What you have to do: List every line below containing "fruits".

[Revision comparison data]
****

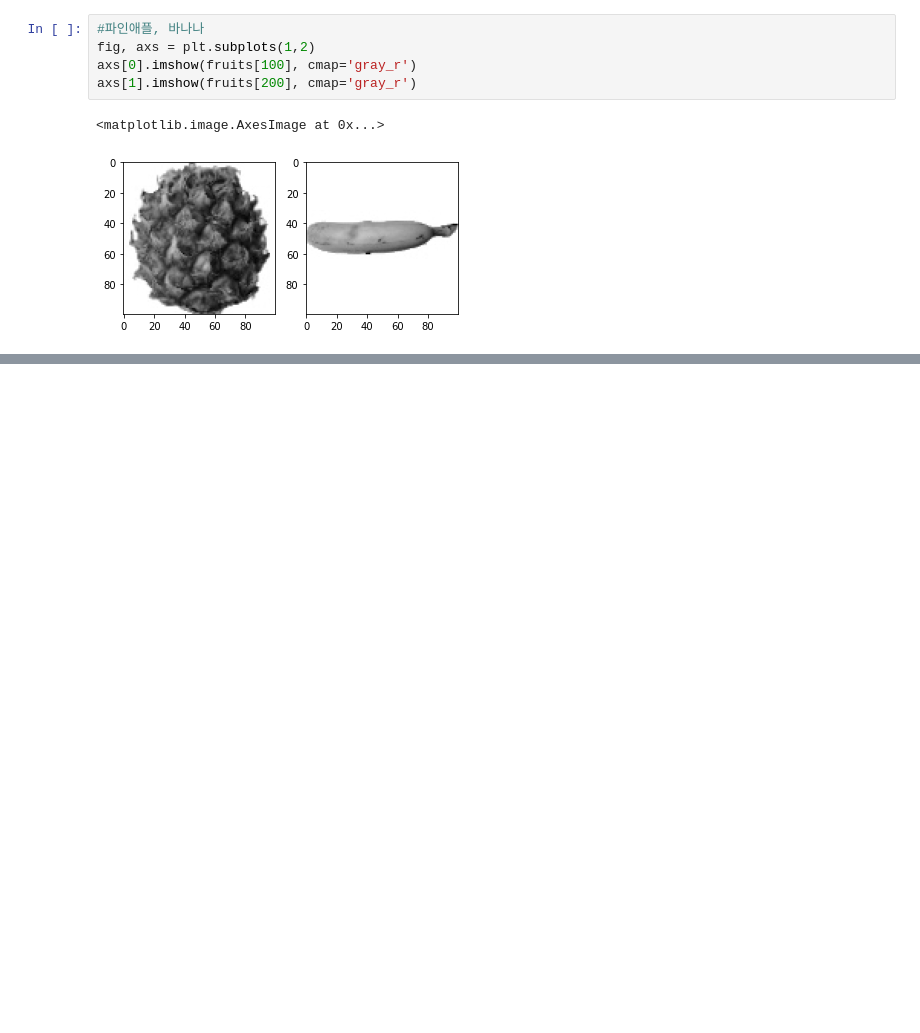
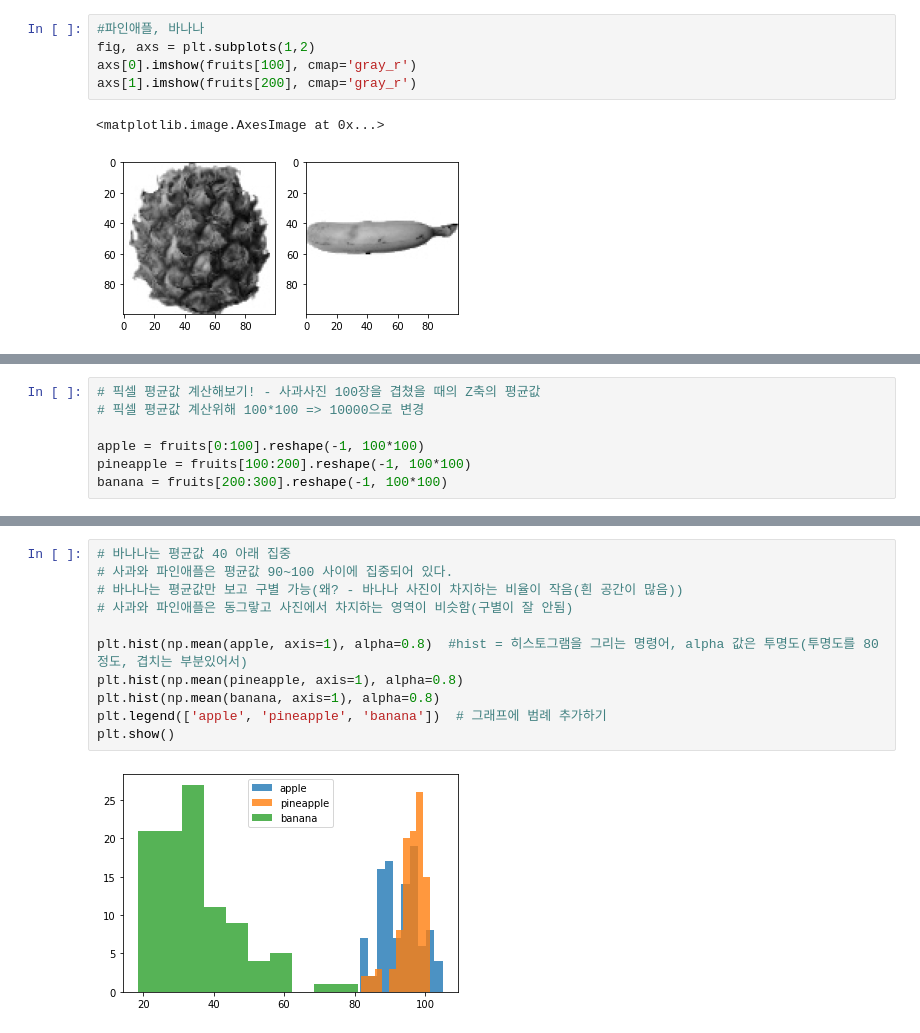
Before and after one commit to YouKyoung-Na/cnu_python_basic, a Jupyter notebook: 클러스터링 모델.ipynb, the cells around one changed output, grey strips where cells are left out. Drawn from its saved outputs; the diff is of its cells as text; blank space fills up the shorter version.

```diff
--- a/클러스터링 모델.ipynb
+++ b/클러스터링 모델.ipynb
@@ -54,0 +66,7 @@ axs[1].imshow(fruits[200], cmap='gray_r')
+# %%
+# 픽셀 평균값 계산해보기! - 사과사진 100장을 겹쳤을 때의 Z축의 평균값
+# 픽셀 평균값 계산위해 100*100 => 10000으로 변경
+
+apple = fruits[0:100].reshape(-1, 100*100)
+pineapple = fruits[100:200].reshape(-1, 100*100)
+banana = fruits[200:300].reshape(-1, 100*100)
@@ -54,0 +95,13 @@ axs[1].imshow(fruits[200], cmap='gray_r')
+# %%
+# 바나나는 평균값 40 아래 집중
+# 사과와 파인애플은 평균값 90~100 사이에 집중되어 있다.
+# 바나나는 평균값만 보고 구별 가능(왜? - 바나나 사진이 차지하는 비율이 작음(흰 공간이 많음))
+# 사과와 파인애플은 동그랗고 사진에서 차지하는 영역이 비슷함(구별이 잘 안됨)
+
+plt.hist(np.mean(apple, axis=1), alpha=0.8)  #hist = 히스토그램을 그리는 명령어, alpha 값은 투명도(투명도를 80정도, 겹치는 부분있어서)
+plt.hist(np.mean(pineapple, axis=1), alpha=0.8)
+plt.hist(np.mean(banana, axis=1), alpha=0.8)
+plt.legend(['apple', 'pineapple', 'banana'])  # 그래프에 범례 추가하기
+plt.show()
+# %% [output]
+[figure, added]
```
Also changed, not shown: parts of 16 cells of this notebook, 2 other files.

****

Task solution:
@@ -54,0 +66,7 @@ axs[1].imshow(fruits[200], cmap='gray_r')
+apple = fruits[0:100].reshape(-1, 100*100)
+pineapple = fruits[100:200].reshape(-1, 100*100)
+banana = fruits[200:300].reshape(-1, 100*100)
@@ -54,0 +95,13 @@ axs[1].imshow(fruits[200], cmap='gray_r')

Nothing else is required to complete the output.